Has the war on drugs been won?

Anyone who reads a newspaper, or even just pays attention, knows the answer is a resounding no.

That didn't prevent Congress from, in effect, running up a white flag late last year when it voted to deeply cut funds critical to drug suppression efforts in Calaveras and Tuolumne counties, not to mention the rest of the nation.

The fight is on now to restore the funding next year.

The germ of the issue is nestled within a massive 2008 federal appropriations bill signed into law in December by President Bush. Nationally it cut funding for the Edward Byrne Memorial Justice Assistance Grant from $520 million to $170.43 million. That's a 67 percent cut to major source of anti-drug money.

This year, the grant money equaled $629,000 for Tuolumne County and $525,000 for Calaveras.

If the cut is carried over into the next year, the responsibility for drug enforcement could shift from the specialized Tuolumne Narcotics Team to already short-handed patrol deputies, according to Tuolumne County Sheriff Jim Mele.

It would basically mean an unfunded narcotics unit within the Calaveras County Sheriff's Office, according to Calaveras Undersheriff Mike Walker.

The timing is bad.

Drugs notably meth and marijuana remain a top public policy issue in Tuolumne and Calaveras counties.

Drug arrests have climbed steadily over the past decade, figures from the state Attorney General's Office show.

Between 1996 and 2005, the number of felony arrests rose from 182 to 240 in Tuolumne County an increase of 32 percent. That's compared to about 14 percent statewide during that period.

Drug production has also continued at a steady clip. Marijuana suppression efforts on public lands seem to log record-breaking yields year-after-year, and meth production, silent for several years, is quietly returning to the scene, according to law enforcement officials.

Both Walker and Mele have contacted lawmakers with their concerns, urging the funds be restored as Congress hashes out the 2009 budget.
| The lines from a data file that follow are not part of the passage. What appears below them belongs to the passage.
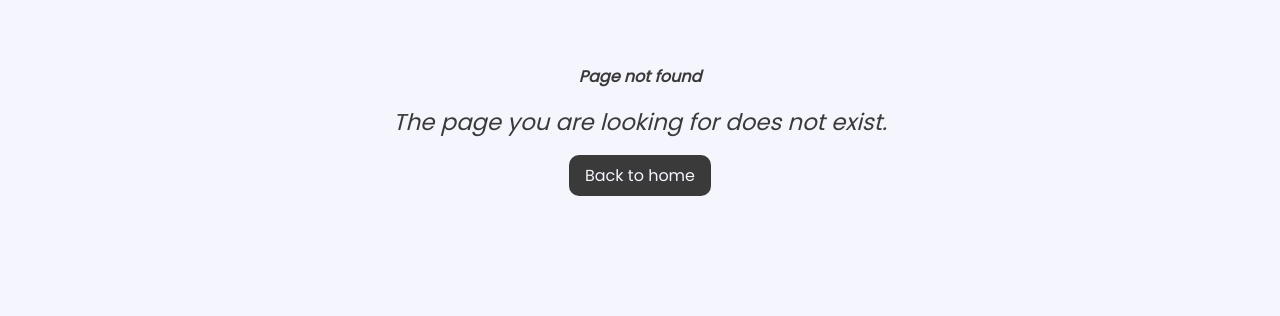
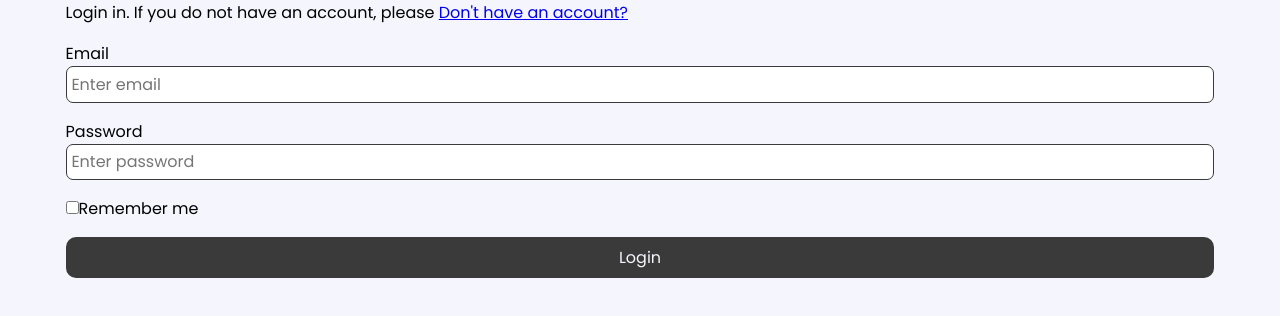
Before and after one commit to joaovitorwitt/saving-time, a React (Vite) app in the folder frontend/: page /login in a window 1280 px wide. Before the commit this address had no page. Shown: the top 316 px of the page. Built offline with nearby package versions, Linux system fonts and the light colour scheme.

Commit message:
dont know

```diff
--- a/frontend/src/components/PomodoroCard.jsx
+++ b/frontend/src/components/PomodoroCard.jsx
@@ -1,6 +1,7 @@
 import { useEffect, useState } from "react";
 import startSound from "../assets/sounds/start.wav";
 import pauseSound from "../assets/sounds/pause.wav";
+import resetSound from "../assets/sounds/reset.wav";
 
 export default function PomodoroCard({
   pomodoroTimer = 25,
@@ -10,6 +11,9 @@ export default function PomodoroCard({
 }) {
   // change button text from "Start" to "Pause"
   const [buttonText, setButtonText] = useState("Start");
+
+  // automatically starts pomodoro timer
+  const [autostartPomodoroTimer, setAutostartPomodoroTimer] = useState(false);
 
   const [seconds, setSeconds] = useState(parseInt(pomodoroTimer) * 60);
   const [timerInterval, setTimerInterval] = useState(null);
@@ -27,12 +31,13 @@ export default function PomodoroCard({
       // When a Pomodoro session ends, check if it's time for a break or long break
       if (currentSession === "Pomodoro") {
         setPomodoroSessionCount((prevCount) => prevCount + 1);
-        if (pomodoroSessionCount === 4) {
+        if (pomodoroSessionCount === pomodoroCount) {
           setCurrentSession("Long Break");
           setSeconds(parseInt(longBreakTimer) * 60);
         } else {
           setCurrentSession("Short Break");
           setSeconds(parseInt(shortBreakTimer) * 60);
+          startTimer();
         }
       } else {
         setCurrentSession("Pomodoro");
@@ -56,6 +61,11 @@ export default function PomodoroCard({
 
   function playPauseSound() {
     const audio = new Audio(pauseSound);
+    audio.play();
+  }
+
+  function playResetSound() {
+    const audio = new Audio(resetSound);
     audio.play();
   }
 
@@ -97,6 +107,7 @@ export default function PomodoroCard({
     } else if (currentSession === "Long Break") {
       setSeconds(parseInt(longBreakTimer) * 60);
     }
+    playResetSound();
   }
 
   function formatTime(timeInSeconds) {
@@ -122,7 +133,7 @@ export default function PomodoroCard({
           </div>
         </div>
         <div className="display-current-config">
-          <div className="current-config-row">
+          {/* <div className="current-config-row">
             <div className="current-config-label">Current Session:</div>
             <div className="current-config-value">{currentSession}</div>
           </div>
@@ -143,10 +154,14 @@ export default function PomodoroCard({
             <div className="current-config-value">
               {formatTime(parseInt(longBreakTimer) * 60)}
             </div>
-          </div>
+          </div> */}
           <div className="current-config-row">
             <div className="current-config-label">Pomodoro Session:</div>
             <div className="current-config-value">{`${pomodoroSessionCount} of ${pomodoroCount}`}</div>
+          </div>
+          <div className="current-config-row">
+            <input type="checkbox" />
+            <p>Autostart breaks?</p>
           </div>
         </div>
       </div>
--- a/frontend/src/components/Sidebar.jsx
+++ b/frontend/src/components/Sidebar.jsx
@@ -33,6 +33,11 @@ export default function Sidebar() {
             <p>Settings</p>
           </Link>
 
+          <Link to={"/login"} className="navlink">
+            <FontAwesomeIcon icon={faUser} className="navlink-icon" />
+            <p>Login</p>
+          </Link>
+
           {/* <Link to={"/profile"} className="navlink">
             <FontAwesomeIcon icon={faUser} className="navlink-icon" />
             <p>Profile</p>
--- a/frontend/src/main.jsx
+++ b/frontend/src/main.jsx
@@ -6,6 +6,8 @@ import HomePage from "./pages/HomePage";
 import Notes from "./pages/Notes";
 import Settings from "./pages/Settings";
 import ErrorPage from "./pages/ErrorPage";
+import Login from "./pages/Login";
+import Register from "./pages/Register";
 
 const router = createBrowserRouter([
   {
@@ -23,6 +25,16 @@ const router = createBrowserRouter([
     element: <Settings />,
     errorElement: <ErrorPage />,
   },
+  {
+    path: "/login",
+    element: <Login />,
+    errorElement: <ErrorPage />,
+  },
+  {
+    path: "/register",
+    element: <Register />,
+    errorElement: <ErrorPage />,
+  },
 ]);
 
 ReactDOM.createRoot(document.getElementById("root")).render(
--- /dev/null
+++ b/frontend/src/pages/Login.jsx
@@ -0,0 +1,54 @@
+import { Link } from "react-router-dom";
+
+export default function Login() {
+  return (
+    <div className="login-wrapper">
+      <div className="container">
+        <div className="login-message">
+          <p>
+            Login in. If you do not have an account, please{" "}
+            <Link to="/register">Don't have an account?</Link>
+          </p>
+        </div>
+
+        <div className="login-form-data">
+          <form>
+            <div className="form-group">
+              <label>Email</label>
+              <input
+                type="email"
+                className="form-control"
+                placeholder="Enter email"
+              />
+            </div>
+            <div className="form-group">
+              <label>Password</label>
+              <input
+                type="password"
+                className="form-control"
+                placeholder="Enter password"
+              />
+            </div>
+            <div className="form-group">
+              <div className="custom-control custom-checkbox">
+                <input
+                  type="checkbox"
+                  className="custom-control-input"
+                  id="customCheck1"
+                />
+                <label className="custom-control-label" htmlFor="customCheck1">
+                  Remember me
+                </label>
+              </div>
+            </div>
+            <div className="form-group">
+              <button type="submit" className="btn btn-primary">
+                Login
+              </button>
+            </div>
+          </form>
+        </div>
+      </div>
+    </div>
+  );
+}
--- /dev/null
+++ b/frontend/src/pages/Register.jsx
@@ -0,0 +1,3 @@
+export default function Register() {
+  return "this is the register page";
+}
```
Also changed, not shown: 1 other file (tests, documents, lock files or other folders).
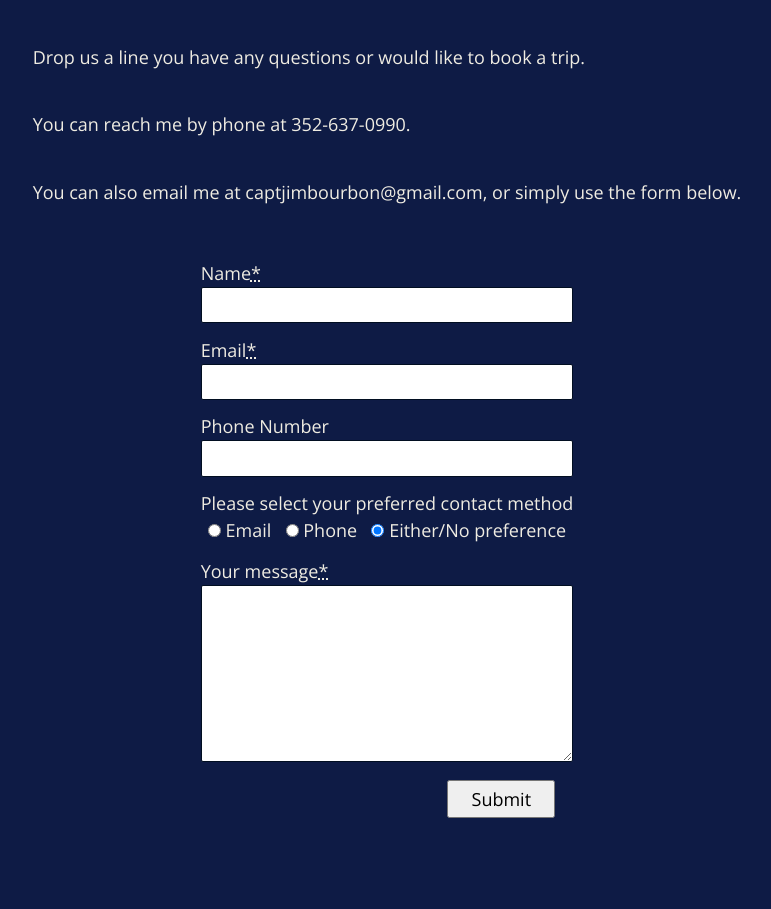
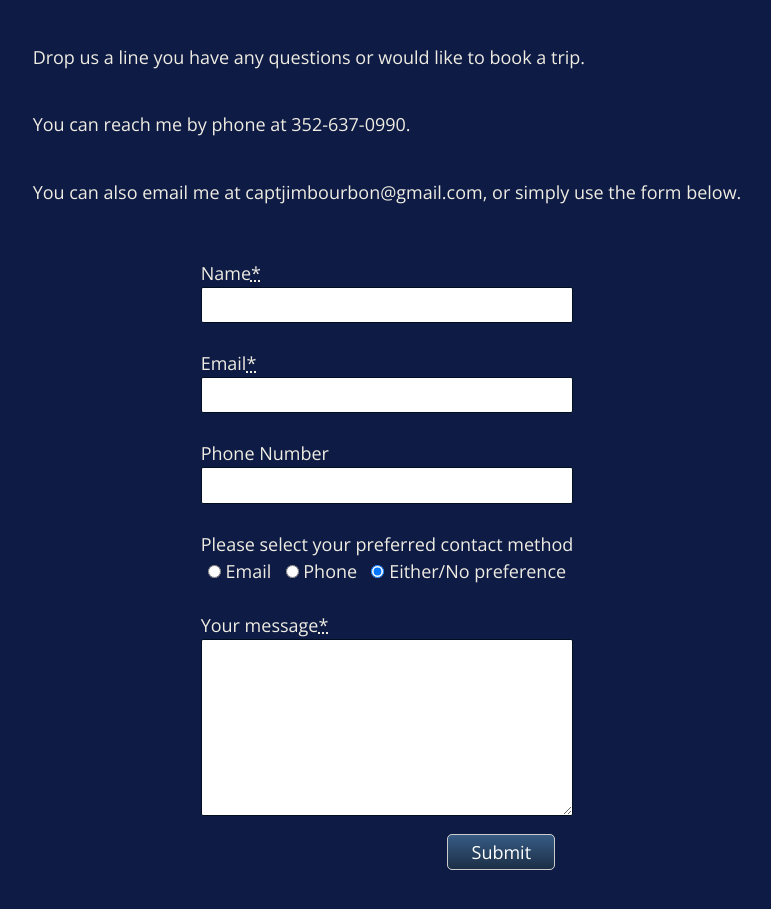
Before and after one commit to ratparty/ratparty.github.io, a website: page index.html in a window 1280 px wide. Shown: the part 6702-7611 px from the top of the page, without its empty margins (253-1024 px from the left). Drawn offline with nearby package versions, Linux system fonts and the light colour scheme.

Commit message:
Reformat contact form and submit button
Increase message textarea max width, but keep the other text input boxes
less wide.
Also added gradient background and hover effect to submit button.

```diff
--- a/styles/scss/components/_contact-form.scss
+++ b/styles/scss/components/_contact-form.scss
@@ -11,7 +11,7 @@
 // }
 
 .form__label {
-  margin-top: ($rhythm-unit*.5);
+  margin-top: ($rhythm-unit*1);
 }
 // }
 // .contact-preference {
@@ -22,9 +22,10 @@
 //  #contact-preference{
 //    grid-column: 2 / span 4;
 //  }
-// [type=text], [type=email], [type=tel] {
-//   grid-column:  2 / span 3;
-// }
+[type=text], [type=email], [type=tel] {
+    max-width: 20em;
+}
+
 .contact__radios {
   @include flex(space-around);
 }
@@ -33,10 +34,12 @@
   border: 1px solid $dark-blue;
   border-radius: 2px;
   padding: (.25*$ru);
+
 }
 
 #message {
   height: (6*$ru);
+  max-width: 30em;
 }
 //
 [type=submit] {
@@ -44,4 +47,15 @@
  margin: 1rem;
  align-self: flex-end;
  padding: (.25*$ru);
+ border: solid 1px #ccc;
+  border-radius: 5px;
+  color: #fff;
+ background-image: linear-gradient(#5187c4, #1c2f45);
+ background-size: auto 200%;
+ background-position: 0 100%;
+ transition: background-position 0.5s;
 }
+[type=submit]:hover {
+ /* shift background gradient position */
+ background-position: 0 0;
+}
```
Also changed, not shown: styles/css/styles.css, 1 other file.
They are joined by state attorneys general and governors from every state.

We laud their efforts. Now is not the time to surrender.

Union Democrat editorial positions are formed through regular meetings of the newspaper's editorial board Publisher Ron Horton; editor Teresa Chebuhar; managing editor, news Craig Cassidy; senior reporter-columnist Chris Bateman.